**** GIVEN INFORMATION

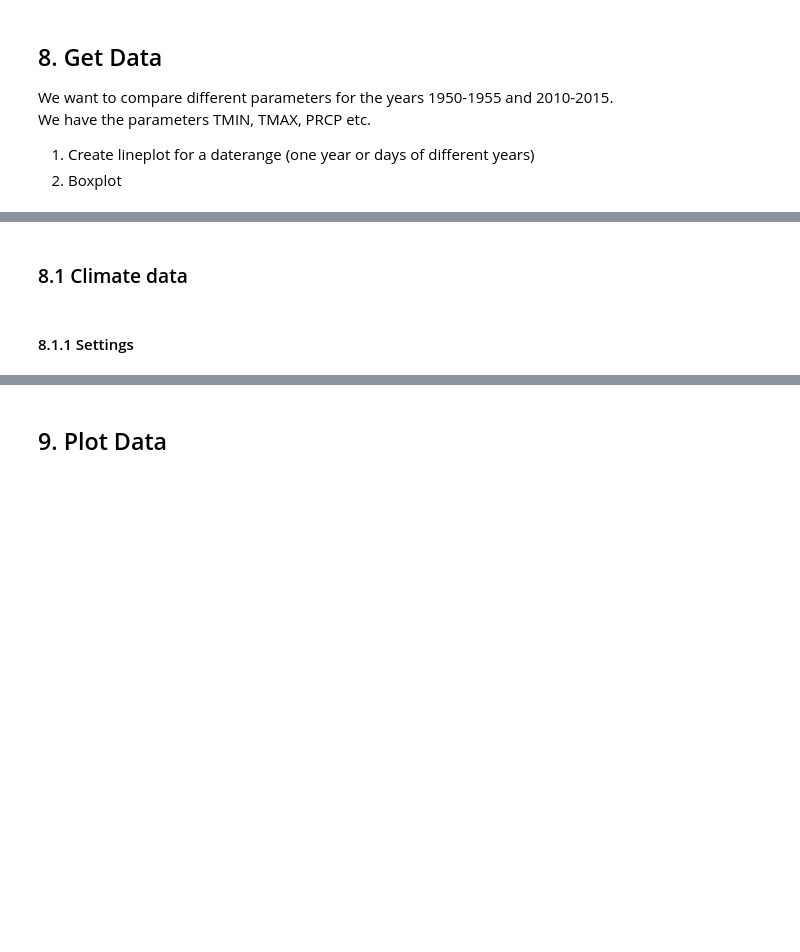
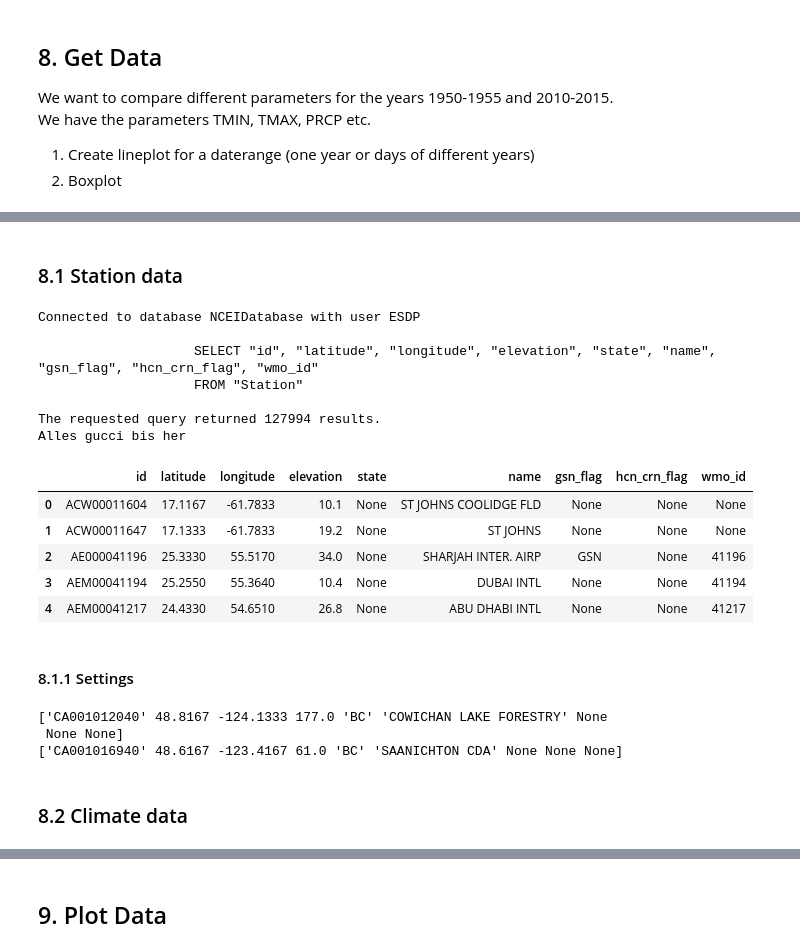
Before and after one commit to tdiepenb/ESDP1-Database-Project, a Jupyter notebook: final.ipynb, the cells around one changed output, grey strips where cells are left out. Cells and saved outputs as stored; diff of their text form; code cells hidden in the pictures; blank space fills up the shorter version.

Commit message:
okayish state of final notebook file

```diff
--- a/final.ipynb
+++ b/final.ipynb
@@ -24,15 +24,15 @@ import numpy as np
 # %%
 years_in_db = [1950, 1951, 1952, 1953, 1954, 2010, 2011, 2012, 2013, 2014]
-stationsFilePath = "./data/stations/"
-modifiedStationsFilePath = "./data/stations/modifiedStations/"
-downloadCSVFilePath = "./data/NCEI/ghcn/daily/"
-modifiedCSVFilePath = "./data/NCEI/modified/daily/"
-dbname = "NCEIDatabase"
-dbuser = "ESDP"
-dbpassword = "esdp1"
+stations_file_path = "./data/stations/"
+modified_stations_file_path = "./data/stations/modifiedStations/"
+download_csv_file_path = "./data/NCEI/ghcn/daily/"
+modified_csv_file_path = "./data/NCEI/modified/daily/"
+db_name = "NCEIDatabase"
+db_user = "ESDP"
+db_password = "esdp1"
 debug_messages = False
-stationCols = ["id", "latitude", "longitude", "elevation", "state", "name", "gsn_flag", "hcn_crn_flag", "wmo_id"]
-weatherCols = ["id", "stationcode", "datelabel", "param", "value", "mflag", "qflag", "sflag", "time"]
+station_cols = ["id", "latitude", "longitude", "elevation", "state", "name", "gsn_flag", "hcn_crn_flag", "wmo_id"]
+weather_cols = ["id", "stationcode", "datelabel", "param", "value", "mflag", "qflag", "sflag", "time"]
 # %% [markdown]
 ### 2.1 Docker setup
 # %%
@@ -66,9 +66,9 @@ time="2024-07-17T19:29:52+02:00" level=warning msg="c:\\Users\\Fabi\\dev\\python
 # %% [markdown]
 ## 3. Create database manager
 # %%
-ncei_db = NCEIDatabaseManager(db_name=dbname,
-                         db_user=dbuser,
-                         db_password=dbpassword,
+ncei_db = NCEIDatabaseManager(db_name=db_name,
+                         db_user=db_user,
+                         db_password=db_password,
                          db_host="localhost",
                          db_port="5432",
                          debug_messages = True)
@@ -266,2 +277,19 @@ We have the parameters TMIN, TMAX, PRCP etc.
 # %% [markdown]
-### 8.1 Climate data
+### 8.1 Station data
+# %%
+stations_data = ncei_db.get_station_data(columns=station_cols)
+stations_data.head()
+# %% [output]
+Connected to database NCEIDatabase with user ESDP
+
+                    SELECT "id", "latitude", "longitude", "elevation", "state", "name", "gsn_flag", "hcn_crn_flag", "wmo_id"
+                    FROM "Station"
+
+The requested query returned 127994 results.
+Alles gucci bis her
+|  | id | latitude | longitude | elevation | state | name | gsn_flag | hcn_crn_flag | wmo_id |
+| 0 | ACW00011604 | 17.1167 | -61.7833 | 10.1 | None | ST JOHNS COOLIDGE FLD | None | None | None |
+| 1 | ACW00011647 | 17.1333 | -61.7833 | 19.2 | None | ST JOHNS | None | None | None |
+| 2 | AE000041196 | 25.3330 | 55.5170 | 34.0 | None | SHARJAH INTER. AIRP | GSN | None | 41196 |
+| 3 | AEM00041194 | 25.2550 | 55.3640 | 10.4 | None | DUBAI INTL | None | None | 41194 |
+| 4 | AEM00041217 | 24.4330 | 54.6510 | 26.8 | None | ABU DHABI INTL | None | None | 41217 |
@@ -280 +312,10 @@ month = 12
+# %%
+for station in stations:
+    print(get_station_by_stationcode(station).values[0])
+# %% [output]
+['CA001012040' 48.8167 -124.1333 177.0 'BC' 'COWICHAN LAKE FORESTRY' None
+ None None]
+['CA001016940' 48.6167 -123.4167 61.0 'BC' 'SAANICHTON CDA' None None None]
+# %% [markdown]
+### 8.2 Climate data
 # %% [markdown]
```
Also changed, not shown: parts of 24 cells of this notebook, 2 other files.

********

:: PROBLEM TO WORK ON ::
Every line of the data above is to be set down word for word, with the pictures left out.

:: SOLUTION FOR THIS TASK ::
Before and after one commit to tdiepenb/ESDP1-Database-Project, a Jupyter notebook: final.ipynb, the cells around one changed output, grey strips where cells are left out. Cells and saved outputs as stored; diff of their text form; code cells hidden in the pictures; blank space fills up the shorter version.

Commit message:
okayish state of final notebook file

```diff
--- a/final.ipynb
+++ b/final.ipynb
@@ -24,15 +24,15 @@ import numpy as np
 # %%
 years_in_db = [1950, 1951, 1952, 1953, 1954, 2010, 2011, 2012, 2013, 2014]
-stationsFilePath = "./data/stations/"
-modifiedStationsFilePath = "./data/stations/modifiedStations/"
-downloadCSVFilePath = "./data/NCEI/ghcn/daily/"
-modifiedCSVFilePath = "./data/NCEI/modified/daily/"
-dbname = "NCEIDatabase"
-dbuser = "ESDP"
-dbpassword = "esdp1"
+stations_file_path = "./data/stations/"
+modified_stations_file_path = "./data/stations/modifiedStations/"
+download_csv_file_path = "./data/NCEI/ghcn/daily/"
+modified_csv_file_path = "./data/NCEI/modified/daily/"
+db_name = "NCEIDatabase"
+db_user = "ESDP"
+db_password = "esdp1"
 debug_messages = False
-stationCols = ["id", "latitude", "longitude", "elevation", "state", "name", "gsn_flag", "hcn_crn_flag", "wmo_id"]
-weatherCols = ["id", "stationcode", "datelabel", "param", "value", "mflag", "qflag", "sflag", "time"]
+station_cols = ["id", "latitude", "longitude", "elevation", "state", "name", "gsn_flag", "hcn_crn_flag", "wmo_id"]
+weather_cols = ["id", "stationcode", "datelabel", "param", "value", "mflag", "qflag", "sflag", "time"]
 # %% [markdown]
 ### 2.1 Docker setup
 # %%
@@ -66,9 +66,9 @@ time="2024-07-17T19:29:52+02:00" level=warning msg="c:\\Users\\Fabi\\dev\\python
 # %% [markdown]
 ## 3. Create database manager
 # %%
-ncei_db = NCEIDatabaseManager(db_name=dbname,
-                         db_user=dbuser,
-                         db_password=dbpassword,
+ncei_db = NCEIDatabaseManager(db_name=db_name,
+                         db_user=db_user,
+                         db_password=db_password,
                          db_host="localhost",
                          db_port="5432",
                          debug_messages = True)
@@ -266,2 +277,19 @@ We have the parameters TMIN, TMAX, PRCP etc.
 # %% [markdown]
-### 8.1 Climate data
+### 8.1 Station data
+# %%
+stations_data = ncei_db.get_station_data(columns=station_cols)
+stations_data.head()
+# %% [output]
+Connected to database NCEIDatabase with user ESDP
+
+                    SELECT "id", "latitude", "longitude", "elevation", "state", "name", "gsn_flag", "hcn_crn_flag", "wmo_id"
+                    FROM "Station"
+
+The requested query returned 127994 results.
+Alles gucci bis her
+|  | id | latitude | longitude | elevation | state | name | gsn_flag | hcn_crn_flag | wmo_id |
+| 0 | ACW00011604 | 17.1167 | -61.7833 | 10.1 | None | ST JOHNS COOLIDGE FLD | None | None | None |
+| 1 | ACW00011647 | 17.1333 | -61.7833 | 19.2 | None | ST JOHNS | None | None | None |
+| 2 | AE000041196 | 25.3330 | 55.5170 | 34.0 | None | SHARJAH INTER. AIRP | GSN | None | 41196 |
+| 3 | AEM00041194 | 25.2550 | 55.3640 | 10.4 | None | DUBAI INTL | None | None | 41194 |
+| 4 | AEM00041217 | 24.4330 | 54.6510 | 26.8 | None | ABU DHABI INTL | None | None | 41217 |
@@ -280 +312,10 @@ month = 12
+# %%
+for station in stations:
+    print(get_station_by_stationcode(station).values[0])
+# %% [output]
+['CA001012040' 48.8167 -124.1333 177.0 'BC' 'COWICHAN LAKE FORESTRY' None
+ None None]
+['CA001016940' 48.6167 -123.4167 61.0 'BC' 'SAANICHTON CDA' None None None]
+# %% [markdown]
+### 8.2 Climate data
 # %% [markdown]
```
Also changed, not shown: parts of 24 cells of this notebook, 2 other files.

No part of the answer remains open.